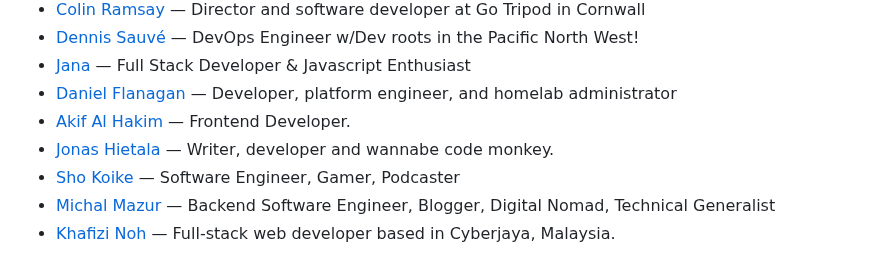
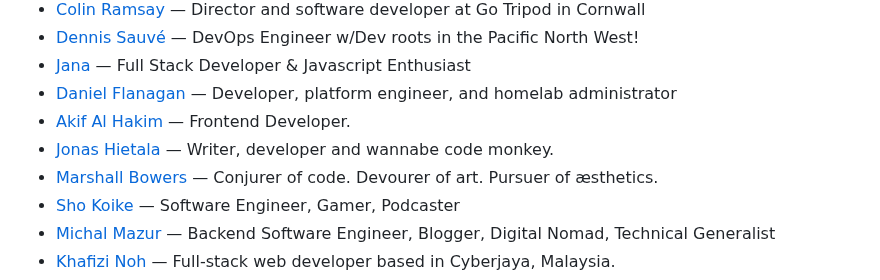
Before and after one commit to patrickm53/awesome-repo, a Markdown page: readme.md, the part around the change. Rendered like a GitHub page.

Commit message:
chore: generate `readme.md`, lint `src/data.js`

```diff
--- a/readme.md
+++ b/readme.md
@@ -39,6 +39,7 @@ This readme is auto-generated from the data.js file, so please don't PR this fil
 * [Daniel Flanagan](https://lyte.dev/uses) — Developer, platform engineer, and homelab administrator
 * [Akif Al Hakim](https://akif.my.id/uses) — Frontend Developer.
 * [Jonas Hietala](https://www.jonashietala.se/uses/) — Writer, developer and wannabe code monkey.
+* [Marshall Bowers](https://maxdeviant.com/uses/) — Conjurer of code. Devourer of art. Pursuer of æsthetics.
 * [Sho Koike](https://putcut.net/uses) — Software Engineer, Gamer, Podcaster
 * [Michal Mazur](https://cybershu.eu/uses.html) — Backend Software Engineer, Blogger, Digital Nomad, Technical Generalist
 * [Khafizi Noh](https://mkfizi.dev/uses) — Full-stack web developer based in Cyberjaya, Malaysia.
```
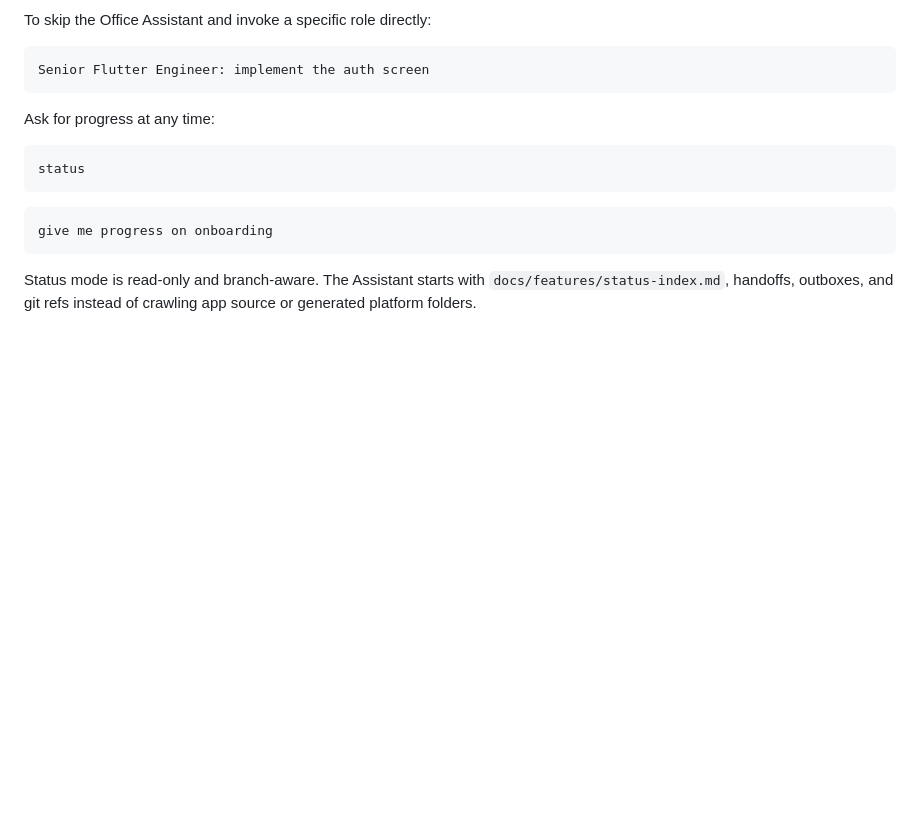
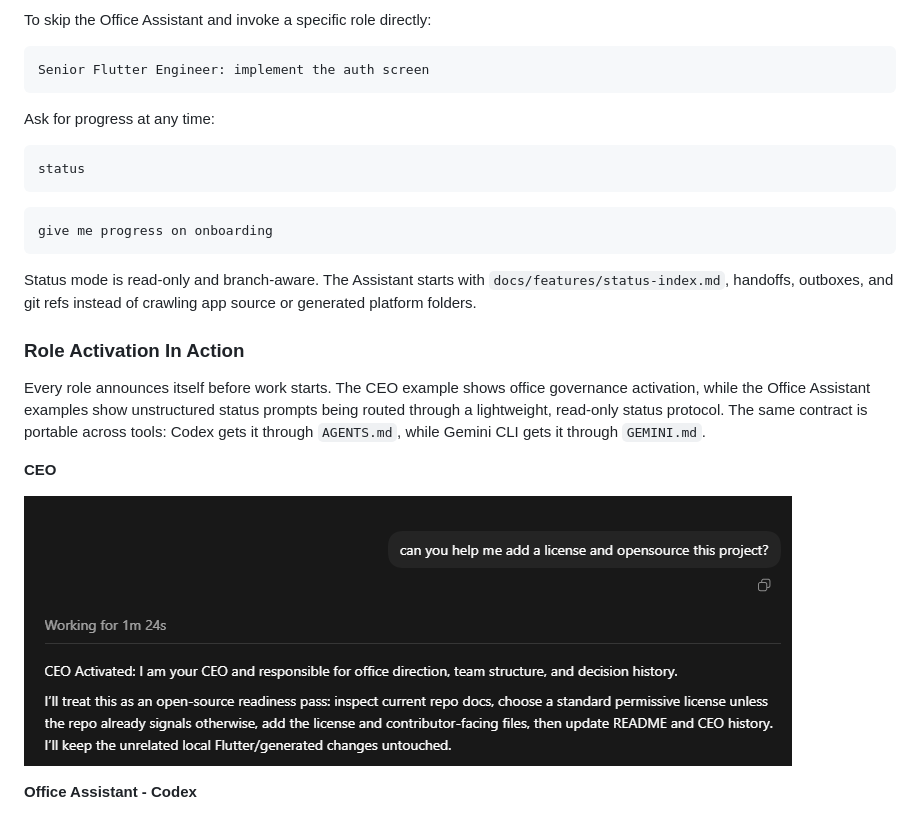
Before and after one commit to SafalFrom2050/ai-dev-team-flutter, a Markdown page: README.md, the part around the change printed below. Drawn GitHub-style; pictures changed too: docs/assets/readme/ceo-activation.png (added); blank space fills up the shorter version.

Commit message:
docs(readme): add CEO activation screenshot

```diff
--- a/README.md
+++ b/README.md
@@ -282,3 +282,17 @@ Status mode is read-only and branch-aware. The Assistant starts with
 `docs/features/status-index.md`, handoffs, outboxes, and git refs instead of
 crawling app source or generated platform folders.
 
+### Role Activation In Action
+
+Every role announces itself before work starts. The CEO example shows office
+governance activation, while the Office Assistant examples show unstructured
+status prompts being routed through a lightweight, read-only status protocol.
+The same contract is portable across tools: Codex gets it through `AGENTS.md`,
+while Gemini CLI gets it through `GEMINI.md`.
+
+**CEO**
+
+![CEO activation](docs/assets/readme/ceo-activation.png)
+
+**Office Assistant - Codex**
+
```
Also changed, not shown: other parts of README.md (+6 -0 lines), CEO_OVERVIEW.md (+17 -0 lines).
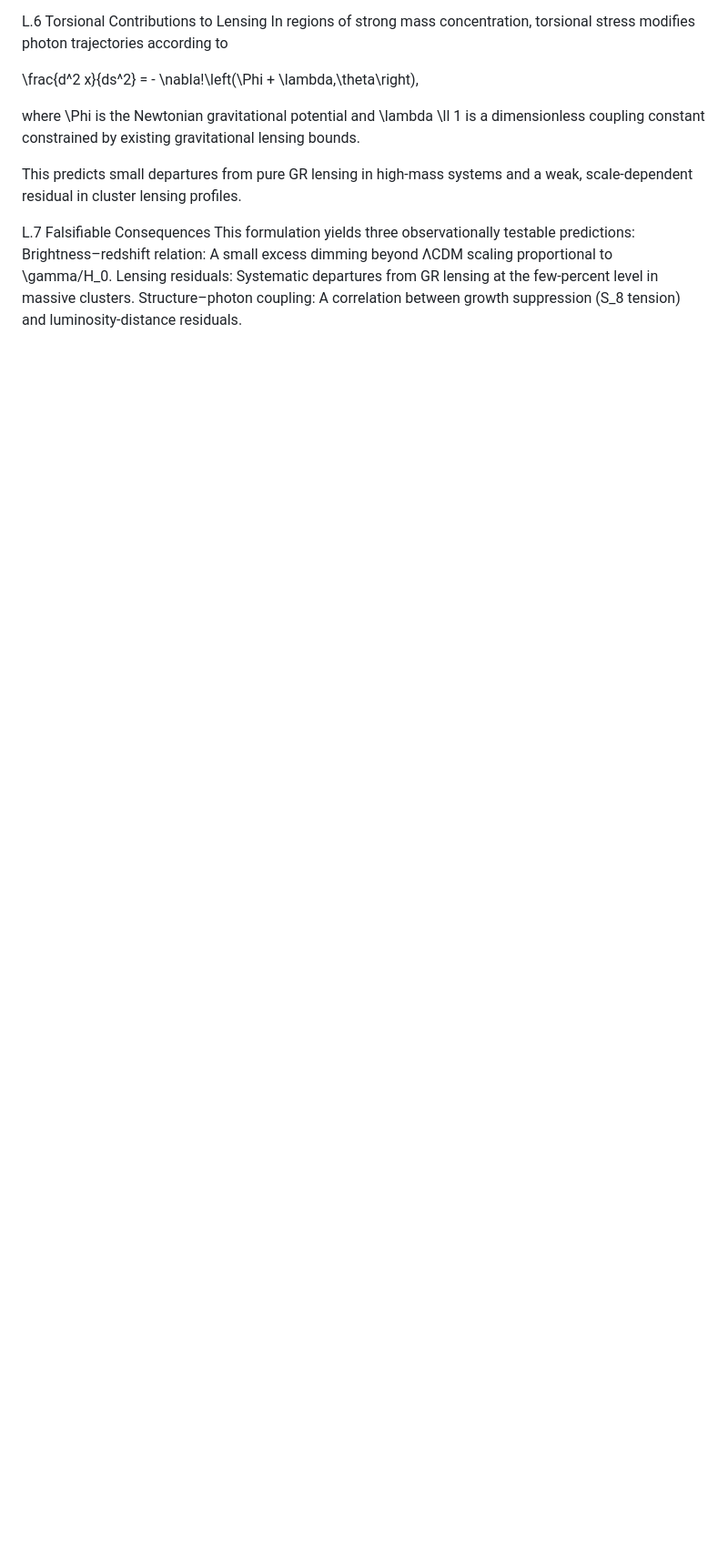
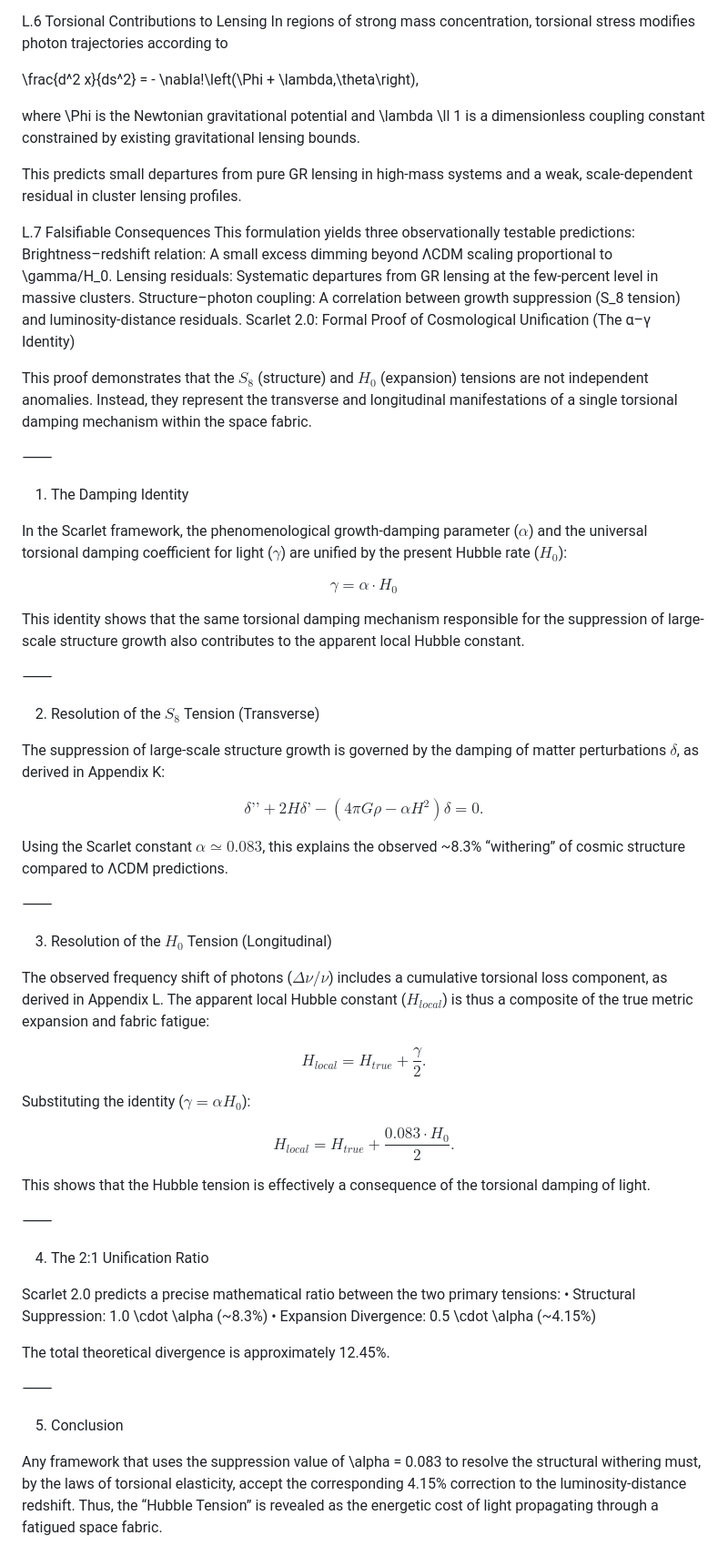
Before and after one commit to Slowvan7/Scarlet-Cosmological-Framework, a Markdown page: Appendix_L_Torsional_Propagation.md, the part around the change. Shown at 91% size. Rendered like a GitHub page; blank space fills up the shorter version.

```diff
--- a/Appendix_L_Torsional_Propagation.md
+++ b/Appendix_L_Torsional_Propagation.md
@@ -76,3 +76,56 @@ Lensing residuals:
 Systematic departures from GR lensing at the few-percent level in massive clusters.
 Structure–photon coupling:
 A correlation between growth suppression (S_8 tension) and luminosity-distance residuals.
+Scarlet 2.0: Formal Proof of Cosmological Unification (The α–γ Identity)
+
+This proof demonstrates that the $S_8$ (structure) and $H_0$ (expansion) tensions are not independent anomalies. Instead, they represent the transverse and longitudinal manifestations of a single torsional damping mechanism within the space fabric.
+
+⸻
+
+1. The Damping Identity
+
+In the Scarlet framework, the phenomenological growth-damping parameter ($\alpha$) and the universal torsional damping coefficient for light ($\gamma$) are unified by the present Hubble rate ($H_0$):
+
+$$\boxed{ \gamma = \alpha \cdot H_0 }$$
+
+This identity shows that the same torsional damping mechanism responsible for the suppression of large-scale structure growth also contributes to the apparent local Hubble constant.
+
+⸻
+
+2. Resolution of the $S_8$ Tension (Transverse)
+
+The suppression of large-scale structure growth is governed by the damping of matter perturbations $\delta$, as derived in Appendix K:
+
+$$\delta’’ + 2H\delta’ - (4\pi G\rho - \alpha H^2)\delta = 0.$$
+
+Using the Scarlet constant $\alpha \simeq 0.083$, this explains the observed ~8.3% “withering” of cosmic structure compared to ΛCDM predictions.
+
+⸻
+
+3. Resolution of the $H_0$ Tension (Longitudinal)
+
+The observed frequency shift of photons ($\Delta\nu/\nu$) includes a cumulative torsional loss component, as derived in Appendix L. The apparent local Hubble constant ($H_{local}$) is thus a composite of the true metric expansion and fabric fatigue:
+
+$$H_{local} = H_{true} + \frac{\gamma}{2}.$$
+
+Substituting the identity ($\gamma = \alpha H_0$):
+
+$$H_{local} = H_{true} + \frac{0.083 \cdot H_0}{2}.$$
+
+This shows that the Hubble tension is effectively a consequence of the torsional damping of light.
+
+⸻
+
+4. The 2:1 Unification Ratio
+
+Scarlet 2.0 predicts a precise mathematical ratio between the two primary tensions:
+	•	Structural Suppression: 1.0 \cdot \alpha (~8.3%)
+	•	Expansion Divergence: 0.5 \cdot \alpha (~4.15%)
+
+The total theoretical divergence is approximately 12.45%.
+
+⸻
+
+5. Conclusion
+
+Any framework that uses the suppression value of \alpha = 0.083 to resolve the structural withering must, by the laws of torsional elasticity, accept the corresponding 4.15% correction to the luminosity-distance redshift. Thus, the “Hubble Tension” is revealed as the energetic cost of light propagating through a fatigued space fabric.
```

--------------------------------------------------

- Directions: Find the word "observed" in the entries and show each line where it is found.

- Solution:
+Using the Scarlet constant $\alpha \simeq 0.083$, this explains the observed ~8.3% “withering” of cosmic structure compared to ΛCDM predictions.
+The observed frequency shift of photons ($\Delta\nu/\nu$) includes a cumulative torsional loss component, as derived in Appendix L. The apparent local Hubble constant ($H_{local}$) is thus a composite of the true metric expansion and fabric fatigue:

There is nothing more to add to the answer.